*** Opening of Materials provided ***

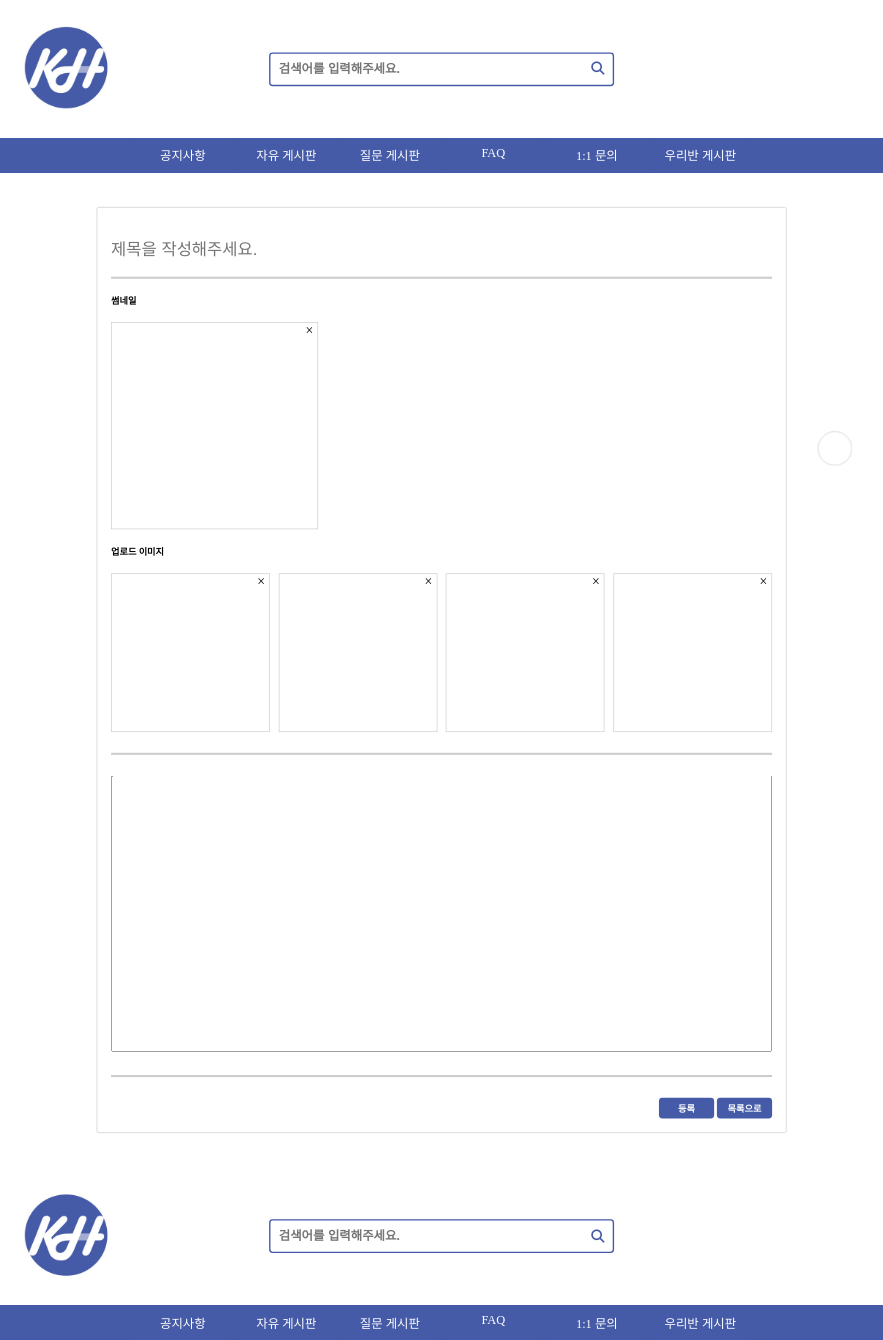
Repository: mothership2002/coddingBaby
Page: http://localhost/Community/WEB-INF/views/board/boardWriteForm.jsp
The author's editor kept a copy of each file at every save. The page is drawn from the files as they stood at one save, then again after the next save.
The browser window is 1280 px wide. The pictures show the whole page, at 69% of full size.
Some icons come from a web library that is not loaded, so they are not drawn. Some web libraries are served in a nearby version. The page is served by Tomcat 9. Nobody is signed in. The template is opened directly, without the code that normally fills it, so the values that code supplies are empty.

Above is the page before, as saved 2022-06-02 02:23:37.
Console error: TypeError: Cannot read properties of undefined (reading 'children')

After the next save:
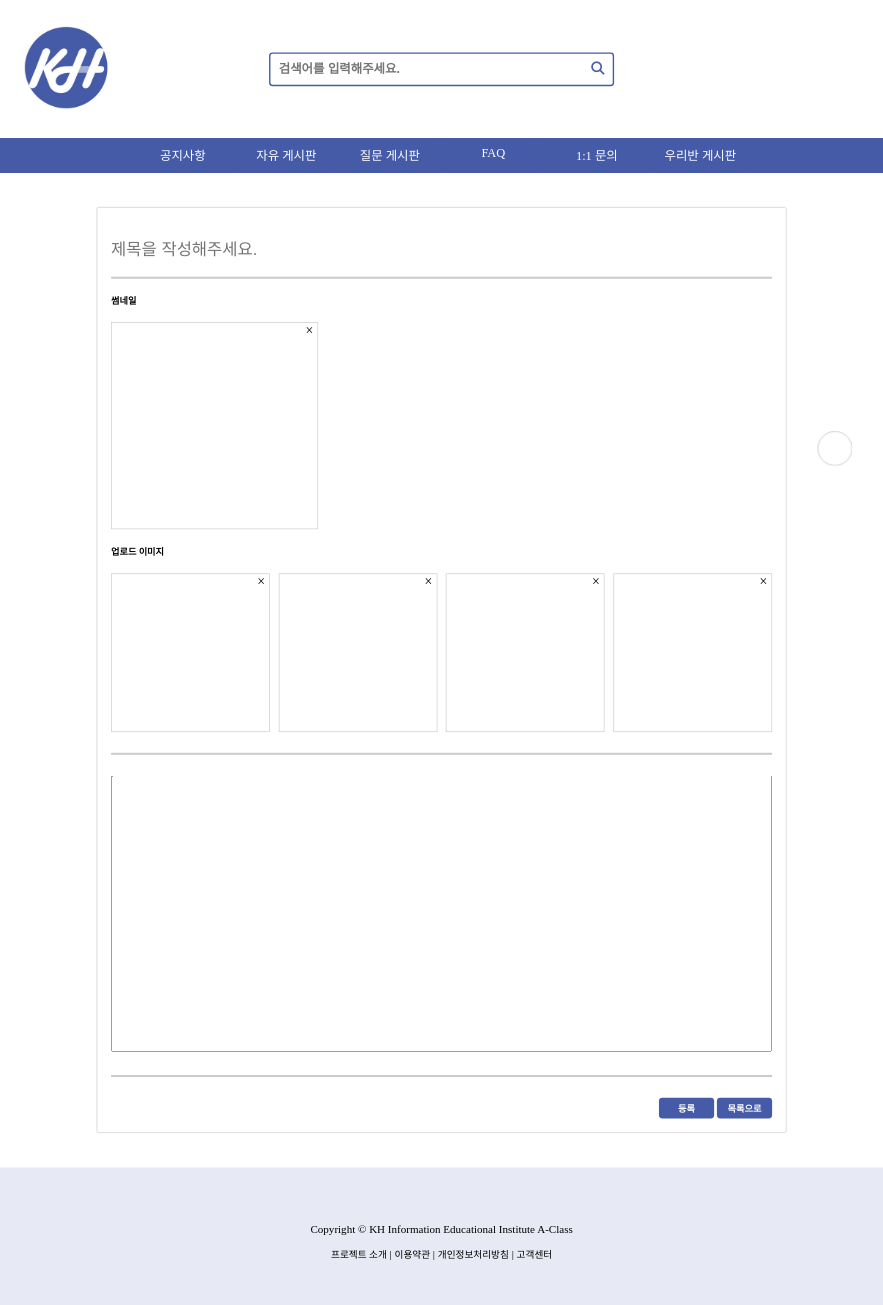
Saved 51 s later.
--- a/5_Server/Community/src/main/webapp/WEB-INF/views/board/boardWriteForm.jsp
+++ b/5_Server/Community/src/main/webapp/WEB-INF/views/board/boardWriteForm.jsp
@@ -71,7 +71,7 @@
             <input type="hidden" name="type" value="${param.type}">
         </form>
     </main>
-        <jsp:include page="/WEB-INF/views/common/header.jsp"/>
+        <jsp:include page="/WEB-INF/views/common/footer.jsp"/>
         <a href=#top>
             <button id="page-top" class="fa-duotone fa-eject"></button>
         </a>
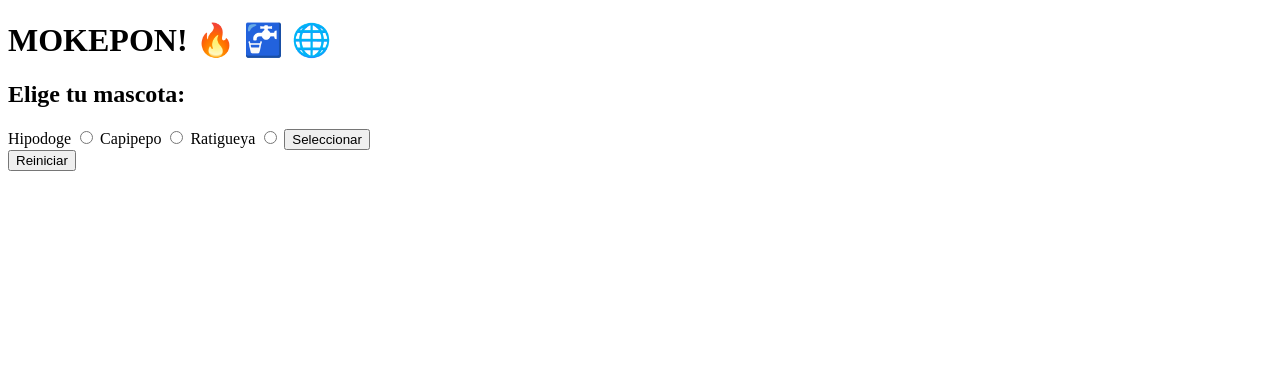
Repository: elto82/juegoMokepon
Page: mokepon/mokepon.html
An editor plug-in stored every save of this project. The page is shown before and after the next save, followed by the edit.
The browser window is 1280 px wide. The pictures show the whole page.

Above is the page before, as saved 2022-07-25 14:21:37.

### mokepon/mokepon.html
<!DOCTYPE html>
<html lang="en">

<head>
  <meta charset="UTF-8">
  <meta http-equiv="X-UA-Compatible" content="IE=edge">
  <meta name="viewport" content="width=device-width, initial-scale=1.0">
  <title>Mokepon</title>
  <script src="./js/mokepon.js"></script>
</head>

<body>
  <h1>MOKEPON! 🔥 🚰 🌐</h1>

  <section id="seleccionar-mascota">
    <h2>Elige tu mascota:</h2>

    <label for="hipodoge">Hipodoge</label>
    <input type="radio" name="mascota" id="hipodoge">

    <label for="capipepo">Capipepo</label>
    <input type="radio" name="mascota" id="capipepo">

    <label for="ratigueya">Ratigueya</label>
    <input type="radio" name="mascota" id="ratigueya">


    <button id="boton-mascota">Seleccionar</button>
  </section>

  <section id="seleccionar-ataque">
    <h2>Elige tu ataque:</h2>
    <p>Tu mascota <span id="mascota-jugador"></span> tiene <span id="vida-jugador">3</span> vidas</p>
    <p>la mascota <span id="mascota-enemigo"></span> del enemigo tiene <span id="vida-enemigo">3</span> vidas</p>
    <div>
      <button id="boton-fuego">Fuego 🔥</button>
      <button id="boton-agua">Agua 🚰</button>
      <button id="boton-tierra">Tierra 🌐</button>
    </div>
  </section>

  <section id="mensajes">
    <!--   <p>Tu mascota atacó con Fuego, las mascota del enemigo atacó con Tierra , ganaste 🎉</p>
 -->
  </section>

  <section id="reiniciar">
    <button id="boton-reiniciar">Reiniciar</button>

  </section>


</body>

</html>

### mokepon/js/mokepon.js
let ataqueJugador;
let ataqueEnemigo;
let vidasJugador = 3;
let vidasEnemigo = 3;

function iniciarJuego() {
  let sectionSeleccionarAtaque = document.getElementById('seleccionar-ataque')
  sectionSeleccionarAtaque.style.display = 'none'

  let botonMascotaJugador = document.getElementById("boton-mascota");
  botonMascotaJugador.addEventListener("click", seleccionarMascotaJugador);

  let botonFuego = document.getElementById("boton-fuego");
  botonFuego.addEventListener("click", ataqueFuego);
  let botonAgua = document.getElementById("boton-agua");
  botonAgua.addEventListener("click", ataqueAgua);
  let botonTierra = document.getElementById("boton-tierra");
  botonTierra.addEventListener("click", ataqueTierra);

  let botonReiniciar = document.getElementById("boton-reiniciar");
  botonReiniciar.addEventListener("click", reiniciarJuego);
}

function ataqueFuego() {
  ataqueJugador = "FUEGO";
  ataqueAleatorioEnemigo();
}

function ataqueAgua() {
  ataqueJugador = "AGUA";
  ataqueAleatorioEnemigo();
}

function ataqueTierra() {
  ataqueJugador = "TIERRA";
  ataqueAleatorioEnemigo();
}

function ataqueAleatorioEnemigo() {
  let ataqueAleatorio = aleatorio(1, 3);

  if (ataqueAleatorio == 1) {
    ataqueEnemigo = "FUEGO";
  } else if (ataqueAleatorio == 2) {
    ataqueEnemigo = "AGUA";
  } else {
    ataqueEnemigo = "TIERRA";
  }

  combate();
}

function combate() {
  let spanVidaJugador = document.getElementById("vida-jugador");
  let spanVidaEnemigo = document.getElementById("vida-enemigo");

  if (ataqueEnemigo == ataqueJugador) {
    crearMensaje("EMPATE.");
  } else if (ataqueJugador == "FUEGO" && ataqueEnemigo == "TIERRA") {
    crearMensaje("GANASTE.");
    vidasEnemigo--;
    spanVidaEnemigo.innerHTML = vidasEnemigo;
  } else if (ataqueJugador == "AGUA" && ataqueEnemigo == "FUEGO") {
    crearMensaje("GANASTE.");
    vidasEnemigo--;
    spanVidaEnemigo.innerHTML = vidasEnemigo;
  } else if (ataqueJugador == "TIERRA" && ataqueEnemigo == "AGUA") {
    crearMensaje("GANASTE.");
    vidasEnemigo--;
    spanVidaEnemigo.innerHTML = vidasEnemigo;
  } else {
    crearMensaje("PERDISTE.");
    vidasJugador--;
    spanVidaJugador.innerHTML = vidasJugador;
  }
  //revisar vidas
  revisarvidas();
}

function revisarvidas() {
  if (vidasEnemigo == 0) {
    crearMensajeFinal("FELICITACIONES! ganaste 🎉🎉🎉");
    alert("FELICITACIONES! ganaste 🎉🎉🎉");
  } else if (vidasJugador == 0) {
    crearMensajeFinal("LO SIENTO! perdiste 😥🥲😭");
    alert("LO SIENTO! perdiste 😥🥲😭");
  }
}

function crearMensajeFinal(resultadoFinal) {
  let sectionMensajes = document.getElementById("mensajes");

  let parrafo = document.createElement("p");
  parrafo.innerHTML = resultadoFinal;

  sectionMensajes.appendChild(parrafo);

  let botonFuego = document.getElementById("boton-fuego");
  botonFuego.disabled = true;
  let botonAgua = document.getElementById("boton-agua");
  botonAgua.disabled = true;
  let botonTierra = document.getElementById("boton-tierra");
  botonTierra.disabled = true;
}

function crearMensaje(resultado) {
  let sectionMensajes = document.getElementById("mensajes");

  let parrafo = document.createElement("p");
  parrafo.innerHTML = `Tu mascota atacó con ${ataqueJugador}, la mascota del enemigo ataco con ${ataqueEnemigo},${resultado}`;

  sectionMensajes.appendChild(parrafo);
}

function seleccionarMascotaJugador() {
  let sectionSeleccionarMascota = document.getElementById('seleccionar-mascota')
  sectionSeleccionarMascota.style.display = 'none'

  let sectionSeleccionarAtaque = document.getElementById('seleccionar-ataque')
  sectionSeleccionarAtaque.style.display = 'block'

  let inputHipodoge = document.getElementById("hipodoge");
  let inputCapipepo = document.getElementById("capipepo");
  let inputRatigueya = document.getElementById("ratigueya");

  let spanMascotaJugador = document.getElementById("mascota-jugador");

  if (inputHipodoge.checked) {
    spanMascotaJugador.innerHTML = "Hipodoge";
  } else if (inputCapipepo.checked) {
    spanMascotaJugador.innerHTML = "Capipepo";
  } else if (inputRatigueya.checked) {
    spanMascotaJugador.innerHTML = "Ratigueya";
  } else {
    alert("No has seleccionado una mascota");
    reiniciarJuego();
  }

  seleccionarMascotaEnemigo();
}

function aleatorio(min, max) {
  return Math.floor(Math.random() * (max - min + 1) + min);
}

function seleccionarMascotaEnemigo() {
  let mascotaAleatorio = aleatorio(1, 3);
  let spanMascotaEnemigo = document.getElementById("mascota-enemigo");

  if (mascotaAleatorio == 1) {
    //Hipodoge
    spanMascotaEnemigo.innerHTML = "Hipodoge";
  } else if (mascotaAleatorio == 2) {
    //Capipepo
    spanMascotaEnemigo.innerHTML = "Capipepo";
  } else {
    //Ratigueya
    spanMascotaEnemigo.innerHTML = "Ratigueya";
  }
}

function reiniciarJuego() {
  location.reload();
}

window.addEventListener("load", iniciarJuego);

After the next save:
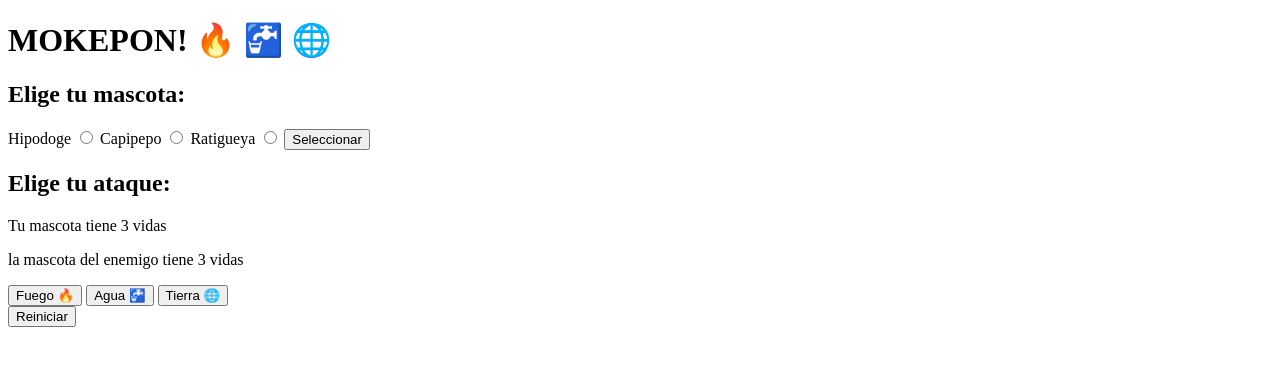
Console error: ReferenceError: Cannot access 'sectionSeleccionarAtaque' before initialization
Saved 2 min 26 s later.
--- a/mokepon/js/mokepon.js
+++ b/mokepon/js/mokepon.js
@@ -4,6 +4,9 @@
 let vidasEnemigo = 3;
 
 function iniciarJuego() {
+  let ocultarReinicio = document.getElementById('seleccionar-ataque')
+  sectionSeleccionarAtaque.style.display = 'none'
+
   let sectionSeleccionarAtaque = document.getElementById('seleccionar-ataque')
   sectionSeleccionarAtaque.style.display = 'none'
 

After the save that followed:
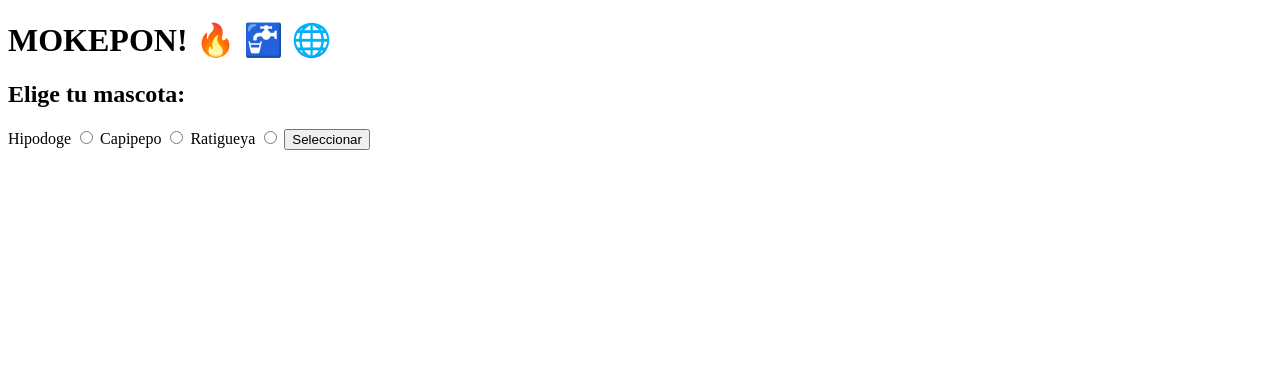
The error is gone.
Saved 22 s later.
--- a/mokepon/js/mokepon.js
+++ b/mokepon/js/mokepon.js
@@ -4,8 +4,8 @@
 let vidasEnemigo = 3;
 
 function iniciarJuego() {
-  let ocultarReinicio = document.getElementById('seleccionar-ataque')
-  sectionSeleccionarAtaque.style.display = 'none'
+  let ocultarReinicio = document.getElementById('reiniciar')
+  ocultarReinicio.style.display = 'none'
 
   let sectionSeleccionarAtaque = document.getElementById('seleccionar-ataque')
   sectionSeleccionarAtaque.style.display = 'none'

*** Close of Materials provided ***

- Your assignment: Each line holding the word "button" must be pulled from the records.

- Solved problem:
             <button id="page-top" class="fa-duotone fa-eject"></button>
    <button id="boton-mascota">Seleccionar</button>
      <button id="boton-fuego">Fuego 🔥</button>
      <button id="boton-agua">Agua 🚰</button>
      <button id="boton-tierra">Tierra 🌐</button>
    <button id="boton-reiniciar">Reiniciar</button>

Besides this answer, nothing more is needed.